By S Haslam
We are very lucky in the north of the Byron Shire to have an Indian restaurant in Billinudgel where you can get the authentic tastes of India, made with fresh local produce, and you can also occasionally enjoy a special cultural experience on sitar nights.
The hypnotic world of Indian classical music, and the sounds of the sitar, starring master sitar player Peter Davidian, are coming to Billinudgel twice this month: on Friday 14 and Thursday 27 February – book now to share in this fun and possibly romantic experience as these events sell out fast!
Peter Davidian has been a sitarist for more than 30 years. His unfolding of the musical raga is a result of traditional study, and years of practice and performance across Australia, New Zealand, South East Asia, India, and Europe.
The intricate presentation of this music can be traced back in time thousands of years and is presented to the listener on an instrument that dates back to the 12th century. Peter’s Armenian heritage, and his family’s long history in Bengal, and Rajasthan India, ensure authenticity in his approach to the music.
He has a vast knowledge of the Indian raga system of music. He is the 17th generation of the Rajastani School of Jaipur and has studied extensively with the late Professor Ghulam Qadir Khan.
Of course Billi’s Indian serves authentic Indian food to accompany this musical experience. One of the increasingly popular ways of eating is to eat more vegan and vegetarian food, and Indian restaurants often have exactly the right mix of menu items. On the one hand, people are increasingly eating more plant-based food to do their bit for the planet, but for many others this has a spiritual basis to it. Vegetarianism is an ancient practice in India, where 80 per cent of Indians are Hindu, whose ancient texts recommend ahimsa – non-violence against all life-forms including animals, and hence many Hindus prefer a vegetarian or lacto-vegetarian lifestyle.
Of course, India is a very diverse society, and diet is partly a cultural phenomenon, with many Hindus (around 15 per cent, according to a recent survey) eating beef, and only around 20 per cent being strict vegetarians. Class, wealth, sex and religion-based politics all affect whether an Indian will eat some meat. Hence, you’ll still find plenty of meat on an Indian restaurant menu.
There is, for example, a tendency to stereotype a region – many believe that Punjab is a ‘chicken-loving’ region, whereas up to 75 per cent of people in this northern state are vegetarian. Chennai, is perhaps considered the hub of India’s south Indian vegetarian meal, but a recent survey suggests that less than 10 per cent of that city’s residents are vegetarian. However in Delhi, well known for its butter chicken, a third of residents are vegetarian.
At Billi’s Indian the revamped surroundings are comfortable, modern and fresh, and the menu is ever-changing.
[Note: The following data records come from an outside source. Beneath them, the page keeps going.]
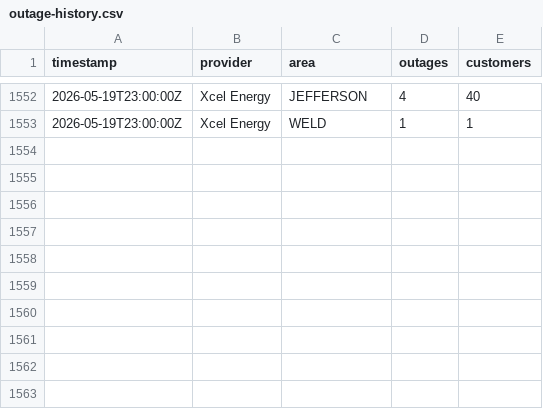
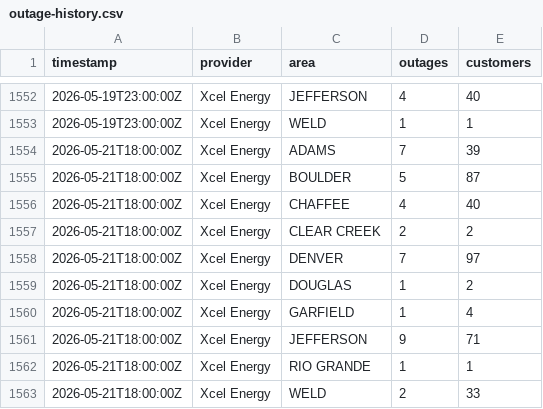
Before and after one commit to aachokey/denver-outages, a CSV file: outage-history.csv, drawn as a sheet; only a part is shown, gaps mark what is left out; the diff names each change by its address in the sheet, - before the commit and + after, or states it on an @@ line.

```diff
--- a/outage-history.csv
+++ b/outage-history.csv
+row 1554: 2026-05-21T18:00:00Z | Xcel Energy | ADAMS | 7 | 39
+row 1555: 2026-05-21T18:00:00Z | Xcel Energy | BOULDER | 5 | 87
+row 1556: 2026-05-21T18:00:00Z | Xcel Energy | CHAFFEE | 4 | 40
+row 1557: 2026-05-21T18:00:00Z | Xcel Energy | CLEAR CREEK | 2 | 2
+row 1558: 2026-05-21T18:00:00Z | Xcel Energy | DENVER | 7 | 97
+row 1559: 2026-05-21T18:00:00Z | Xcel Energy | DOUGLAS | 1 | 2
+row 1560: 2026-05-21T18:00:00Z | Xcel Energy | GARFIELD | 1 | 4
+row 1561: 2026-05-21T18:00:00Z | Xcel Energy | JEFFERSON | 9 | 71
+row 1562: 2026-05-21T18:00:00Z | Xcel Energy | RIO GRANDE | 1 | 1
+row 1563: 2026-05-21T18:00:00Z | Xcel Energy | WELD | 2 | 33
```
Also changed, not shown: 3 other files.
How about Dhal Makhani, a Punjabi dish made with black lentils and red kidney beans, butter and cream. Or chicken dhansak, a chicken curry with lentils (although you can also choose lamb or beef). How about a chicken and cheese naan, or a lamb and cheese naan? The vegan tandoori mushroom, or tandoori tofu?
Billi’s Indian is a favourite with locals, and for added convenience and value it’s BYO, and only a few metres walk to the pub bottle shop.
Billi’s Indian. 8 Wilfred St, Billinudgel.
Ph 02 6680 3352 | www.billisindian.com.au